A lot has changed since then. I’ve done so much work in therapy, and through my friendships with my two besties, to learn that I don’t need to sacrifice my safety for love. I have boundaries now — boundaries that I articulate and uphold. I will not accept mere scraps when I know that I deserve so much more. I’m no longer willing to compromise on my values to remain in relationships that are clearly incompatible. It’s wild to me. To be this person now.
As a Cancer sun, I value open-heartedness and I love love. The part of me that longs for connection is terrified that we’ll swing to the opposite end of the pendulum. That we’ll become too guarded and closed off. While the part of me that was always screaming out for me to protect it, protect us, is like “We can’t go back to the place where you didn’t keep us safe. We must protect at all costs.” This is, what a friend of mine once so perfectly called, my emotional hunger games. These parts of me don’t yet believe that we can have both.
After having a 10/10 first date with a new human, I came into my weekly therapy session feeling crazy.
“This human is checking off all my boxes, giving me all the green flags I look for, and I’m fucking terrified,” I tell my therapist. “But this was the case with the last person I got excited about, and then they did a total 180. I know that I need to protect my heart, just a little bit, but I don’t know how.”
My therapist notices that I’ve instinctively moved my hands up over my heart, a protective gesture. “Let’s work with that.”
What we discover is that having my hands so tight over my heart is activating for my connection part. They feel like they can’t breath. And so we ask my protector part if I can move my hands out, just a little bit, to let some excitement in. My arms and hands move outwards to form a bubble of protection around me. Suddenly, I can feel the excitement of this new connection, as well as a sense of calm. Because both parts of me are feeling seen and heard.
“This is the dance!” my therapist proclaims. “You’re just learning how to dance.”
It’s always so funny to me how a shift in language can change everything. Instead of seeing this as some inward battle between parts, we’re able to reframe it as a dance. Suddenly, I can see my connection part grab the hands of my protector, and together they spin around in circles, dancing and laughing together. This is what it feels like to experience protection and connection at the same time.
Regardless of what happens with this new connection, I’m getting an opportunity to learn how to dance. I feel excitement and calm simultaneously. And it’s magical.
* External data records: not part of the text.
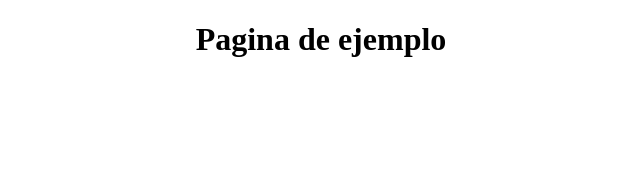
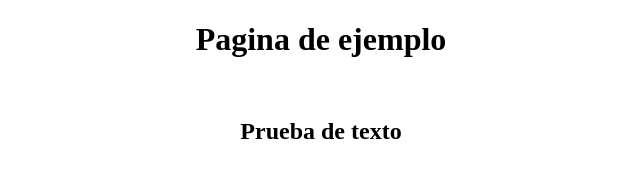
Before and after one commit to gamavib/DemoGit, a plain HTML site: page index.html in a window 1280 px wide. Shown: the whole page, without its empty margins (319-959 px from the left). Drawn offline with Linux system fonts and the light colour scheme.

Commit message:
Adicion de etiquetado h2

```diff
--- a/index.html
+++ b/index.html
@@ -6,6 +6,8 @@
 <body>
 	<center>
 		<h1>Pagina de ejemplo</h1>
+		<br>
+		<h2>Prueba de texto</h2>
 	</center>
 </body>
 </html>
```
I won’t lie friends, I’m having a really hard time emotionally with all of the anti-trans and anti-drag legislation that is passing in the United States. ICYMI, I’m non-binary. I do not identify as a woman or as a man. For me, gender is so much more expansive and fluid than the binary.
I want to flag some pieces that cis folks can read and share. Because that’s one piece of what trans allyship looks like.
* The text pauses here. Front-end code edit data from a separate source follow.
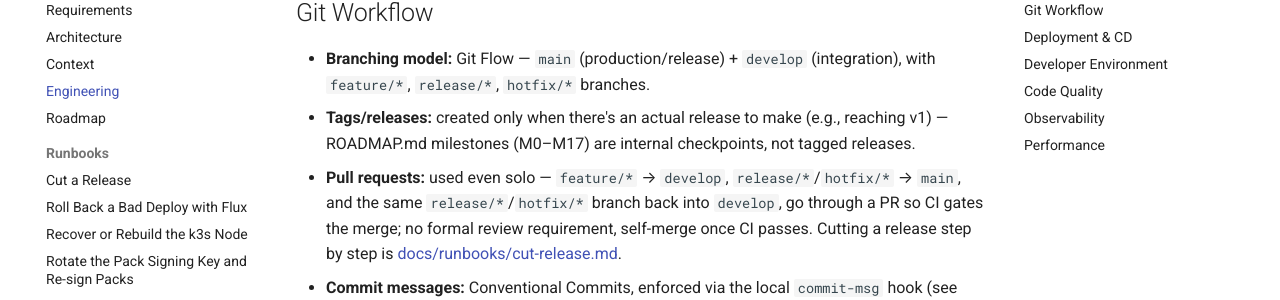
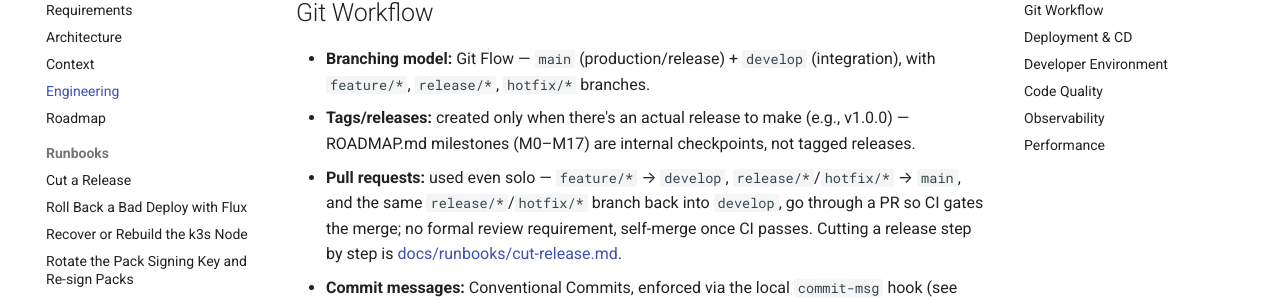
Before and after one commit to sergioffpc/augusta, an MkDocs documentation site: the page built from docs/ENGINEERING.md, in a window 1280 px wide and 900 px high, scrolled down 3344 px. Shown: the part 152-452 px from the top of the window. Built offline with MkDocs 1.6.1 and Material for MkDocs 9.7.7, drawn with Linux system fonts in a browser that asks for light colours; comment, search, counter and statistics services are not loaded.

Commit message:
docs(engineering): give v1.0.0 as the example of a tagged release
Co-Authored-By: Claude Opus 5.5 <noreply@anthropic.com>

```diff
--- a/docs/ENGINEERING.md
+++ b/docs/ENGINEERING.md
@@ -146,8 +146,8 @@ decisions already made in ARCHITECTURE.md:
 - **Branching model:** Git Flow — `main` (production/release) + `develop`
   (integration), with `feature/*`, `release/*`, `hotfix/*` branches.
 - **Tags/releases:** created only when there's an actual release to make (e.g.,
-  reaching v1) — ROADMAP.md milestones (M0–M17) are internal checkpoints, not
-  tagged releases.
+  v1.0.0) — ROADMAP.md milestones (M0–M17) are internal checkpoints, not tagged
+  releases.
 - **Pull requests:** used even solo — `feature/*` → `develop`,
   `release/*`/`hotfix/*` → `main`, and the same `release/*`/`hotfix/*` branch
   back into `develop`, go through a PR so CI gates the merge; no formal review
```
Tennessee Bans Public Drag Performances and Gender-Affirming Care for Minors
Everything That Happened in Anti-Trans Legislation This Week: Feb 25-March 3
Jon Stewart interviews Oklahoma State Senator Nathan Dahm on anti-drag legislation
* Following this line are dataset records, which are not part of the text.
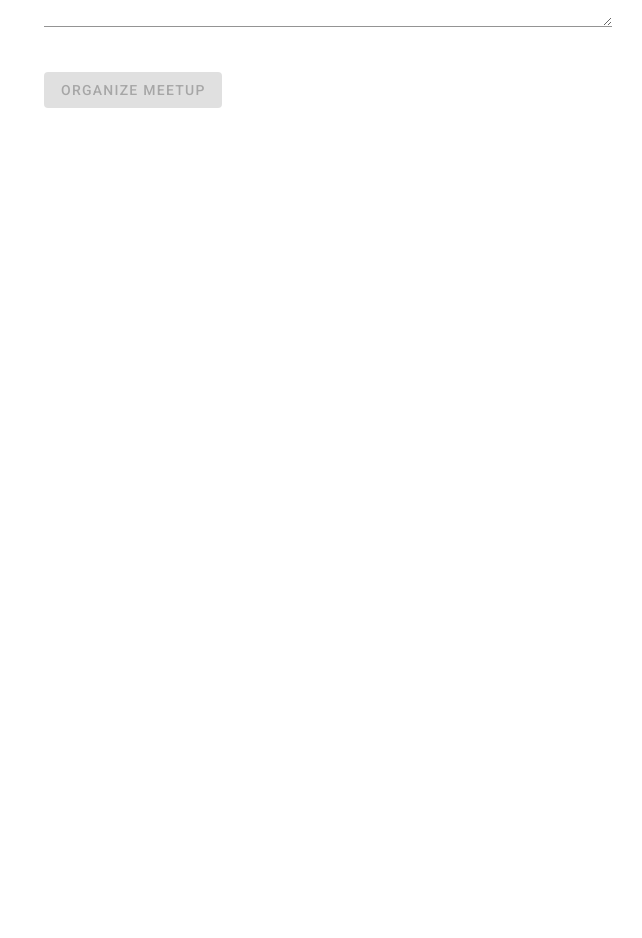
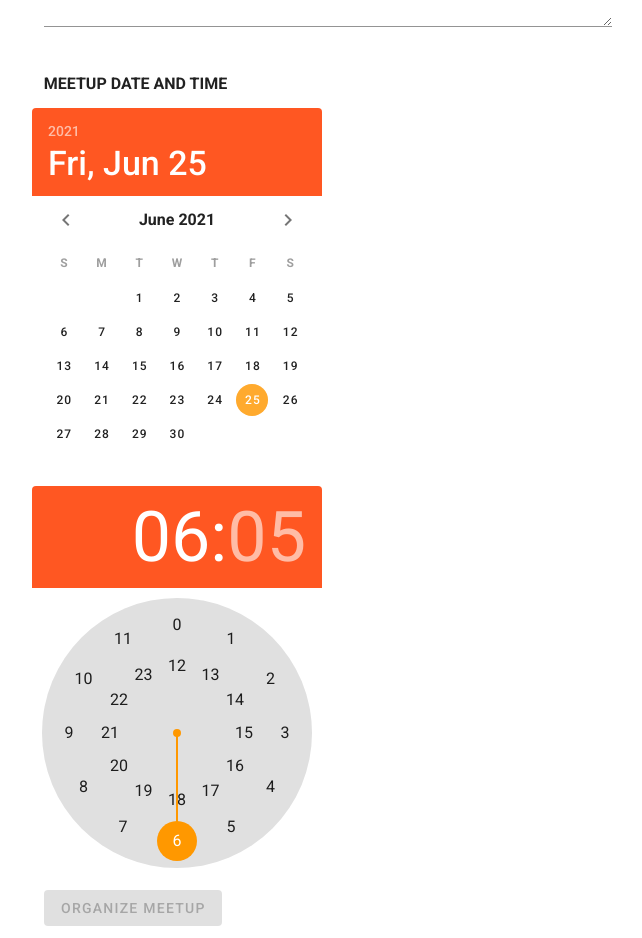
Before and after one commit to s3interdev/tukutane, a Vue app: page /meetups/organize-meetup in a window 1280 px wide. Shown: the part 560-1498 px from the top of the page, without its empty margins (312-954 px from the left). Before the commit the page ends 800 px from the top, so only its background shows below. Built offline with nearby package versions, Linux system fonts and the light colour scheme; no server answers.

Commit message:
build: create date and time pickups.

```diff
--- a/package.json
+++ b/package.json
@@ -1,6 +1,6 @@
 {
 	"name": "tukutane",
-	"version": "0.1.10",
+	"version": "0.1.11",
 	"private": true,
 	"scripts": {
 		"serve": "vue-cli-service serve",
--- a/src/views/meetups/MeetupsOrganize.vue
+++ b/src/views/meetups/MeetupsOrganize.vue
@@ -63,6 +63,17 @@
 					</v-row>
 					<v-row>
 						<v-col>
+							<h4>MEETUP DATE AND TIME</h4>
+						</v-col>
+					</v-row>
+					<v-row>
+						<v-date-picker v-model="date"></v-date-picker>
+					</v-row>
+					<v-row>
+						<v-time-picker v-model="time" format="24hr"></v-time-picker>
+					</v-row>
+					<v-row>
+						<v-col>
 							<v-btn class="accent" :disabled="!validForm" type="submit">
 								Organize Meetup
 							</v-btn>
@@ -84,6 +95,10 @@
 			location: '',
 			imageURL: '',
 			description: '',
+			date: new Date(Date.now() - new Date().getTimezoneOffset() * 60000)
+				.toISOString()
+				.substr(0, 10),
+			time: new Date(),
 		};
 	},
 
@@ -98,7 +113,7 @@
 				location: this.location,
 				imageURL: this.imageURL,
 				description: this.description,
-				date: new Date(),
+				date: this.selectedDateTime,
 			};
 
 			this.$store.dispatch('organizeMeetup', meetupData);
@@ -115,6 +130,23 @@
 				this.description !== ''
 			);
 		},
+
+		selectedDateTime() {
+			const date = new Date(this.date);
+
+			if (typeof this.time === 'string') {
+				let hours = this.time.match(/^(\d+)/)[1];
+				let minutes = this.time.match(/:(\d+)/)[1];
+
+				date.setHours(hours);
+				date.setMinutes(minutes);
+			} else {
+				date.setHours(this.time.getHours());
+				date.setMinutes(this.time.getMinutes());
+			}
+
+			return date;
+		},
 	},
 };
 </script>
--- a/vue.config.js
+++ b/vue.config.js
@@ -1,5 +1,3 @@
 module.exports = {
-  transpileDependencies: [
-    'vuetify'
-  ]
-}
+	transpileDependencies: ['vuetify'],
+};
```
The other thing I’m going to ask you to do is to support trans stories. We need more stories about how trans people are surviving and thriving. My dear friend Carolyn Collado has just 38 hrs left to meet their funding goal for their book “Answering the Call of the Ancestors” or they’ll lose the $25K they’ve already raised.
While it may look like they’re far from their goal, if every person who read this newsletter contributed $10 (which comes with perks), they would make it. If you can’t afford to contribute, please consider sharing their Indiegogo to your social media and/or directly to folks in your life that may want to support this book.
Thankyou for your amazing writing and vulnerable honesty 🤍🤍🤍 I appreciate it sooo much